DIRECTIONS FOR THIS TASK »
Scan the data below and give the number of lines that include the word "passwordText", with no other words.

GIVEN ENTRIES »
BEGIN
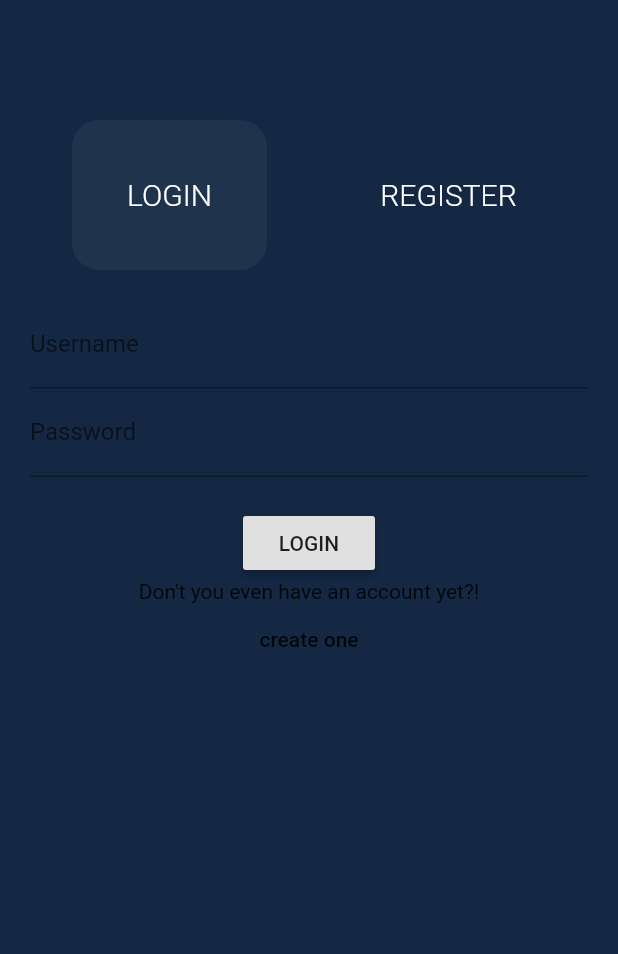
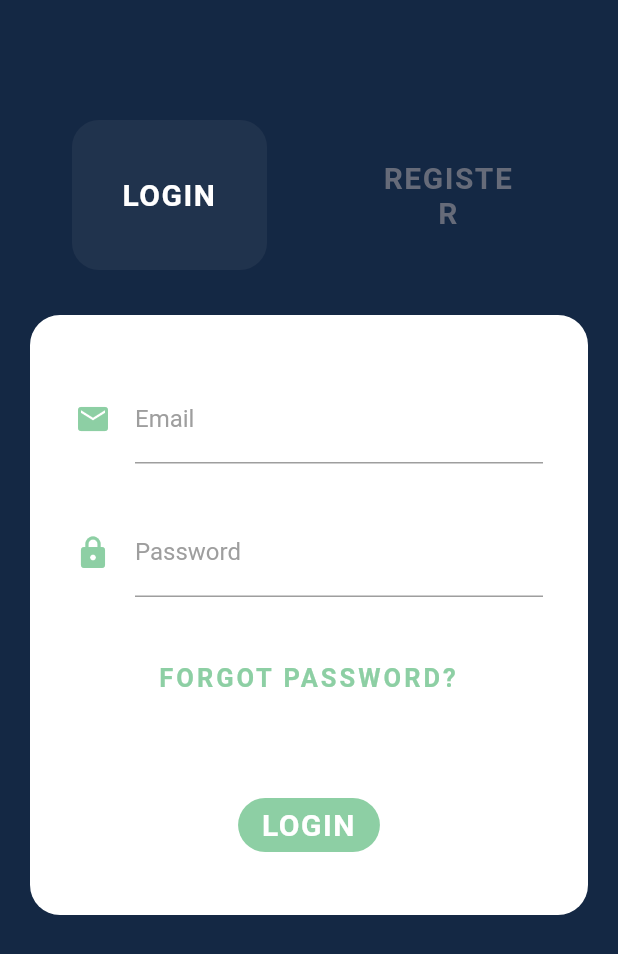
Before and after one commit to AntonForsvall/countWindows_app, a Flutter app: the screen it shows after launch, on a phone screen of 412 x 824 dp. Shown: the top 954 px of the screen. Run offline on Flutter 3.47's test engine with Material 2 defaults, Android fonts, the light colour scheme and no system bars; our stand-ins replace rxdart, shared_preferences.

Commit message:
UI on Loginpage soon finshed

```diff
--- a/App/countwindowsapp/lib/Screens/login.dart
+++ b/App/countwindowsapp/lib/Screens/login.dart
@@ -44,14 +44,17 @@ class _LoginPageState extends State<LoginPage> {
                   child: Text(
                     'LOGIN',
                     textAlign: TextAlign.center,
-                      style:
-                          TextStyle(color: Colors.white, fontWeight: FontWeight.w300, fontSize: 20),
+                    style: TextStyle(
+                        color: Colors.white,
+                        fontWeight: FontWeight.w600,
+                        fontSize: 20,
+                        letterSpacing: 1,)
+                        ,
                   ),
-
-
                   onPressed: () {},
                   color: Color(0xF521334D),
-                  shape: RoundedRectangleBorder(borderRadius: BorderRadius.circular(18.0)),
+                  shape: RoundedRectangleBorder(
+                      borderRadius: BorderRadius.circular(18.0)),
                 ),
               ),
               Container(
@@ -61,31 +64,70 @@ class _LoginPageState extends State<LoginPage> {
                   child: Text(
                     'REGISTER',
                     textAlign: TextAlign.center,
-                  style:
-                      TextStyle(color: Colors.white, fontWeight: FontWeight.w300, fontSize: 20),
+                    style: TextStyle(
+                        color: Color.fromRGBO(102, 107, 121, 100),
+                        fontWeight: FontWeight.w600,
+                        fontSize: 20, letterSpacing: 1),
                   ),
-
-
                   onPressed: () {},
-              shape: RoundedRectangleBorder(borderRadius: BorderRadius.circular(18.0)),
+                  shape: RoundedRectangleBorder(
+                      borderRadius: BorderRadius.circular(18.0)),
                 ),
               ),
             ],
           ),
-          SizedBox(height: 20.0),
+          SizedBox(height: 30.0),
+          Container(
+            height: 400,
+            padding: EdgeInsets.all(30),
+            decoration: BoxDecoration(
+                borderRadius: BorderRadius.circular(20), color: Colors.white,),
+            child: Center(
+                child: Column(
+                  children: <Widget>[
+                    SizedBox(height: 10.0),
                     TextFormField(
                         controller: usernameText,
                         keyboardType: TextInputType.emailAddress,
-            decoration: InputDecoration(labelText: 'Username'),
+                        decoration: InputDecoration(
+                          labelText: 'Email',
+                          icon: Icon(
+                            Icons.mail,
+                            color: Color(0xF88ACEA1),
                           ),
+                          labelStyle: TextStyle(color: Colors.grey),
+                        )),
+                    SizedBox(height: 30.0),
                     TextFormField(
                       controller: passwordText,
                       obscureText: true,
-            decoration: InputDecoration(labelText: 'Password'),
+                      decoration: InputDecoration(
+                        labelText: 'Password',
+                        icon: Icon(Icons.lock, color: Color(0xF88ACEA1)),
+                        labelStyle: TextStyle(color: Colors.grey),
                       ),
-          SizedBox(height: 20.0),
-          RaisedButton(
-              child: Text('LOGIN'),
+                    ),
+                    SizedBox(height: 30.0),
+                    FlatButton(child: Text('FORGOT PASSWORD?',  textAlign: TextAlign.center,
+                    style: TextStyle(
+                        color: Color(0xF88ACEA1),
+                        fontWeight: FontWeight.w600,
+                        fontSize: 17,
+                        letterSpacing: 2
+                        ),
+                  ),
+                  onPressed: () {},),
+                  SizedBox(height: 50.0),
+                  Container(
+                    child: FlatButton(
+                  child: Text(
+                    'LOGIN',
+                    textAlign: TextAlign.center,
+                    style: TextStyle(
+                        color: Colors.white,
+                        fontWeight: FontWeight.w600,
+                        fontSize: 20, letterSpacing: 1),
+                  ),
                   onPressed: () {
                     if (usernameText.text != null || passwordText.text != null) {
                   userBloc
@@ -94,24 +136,18 @@ class _LoginPageState extends State<LoginPage> {
                     widget.login();
                   });
                 }
-              }),
-          Container(
-              child: Column(
-            children: <Widget>[
-              Text(
-                "Don't you even have an account yet?!",
-                textAlign: TextAlign.center,
+                  },
+                  color: Color(0xF88ACEA1),
+                  shape: RoundedRectangleBorder(
+                      borderRadius: BorderRadius.circular(18.0)),
                 ),
-              FlatButton(
-                child: Text(
-                  "create one",
-                ),
-                onPressed: () {
-                  signupPage();
-                },
+
                   )
                   ],
-          ))
+                ),
+              ),
+
+          ),
         ]));
   }
 
```
Lines whose indentation alone changed are shown as unchanged.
END
FINISHED TASK »
2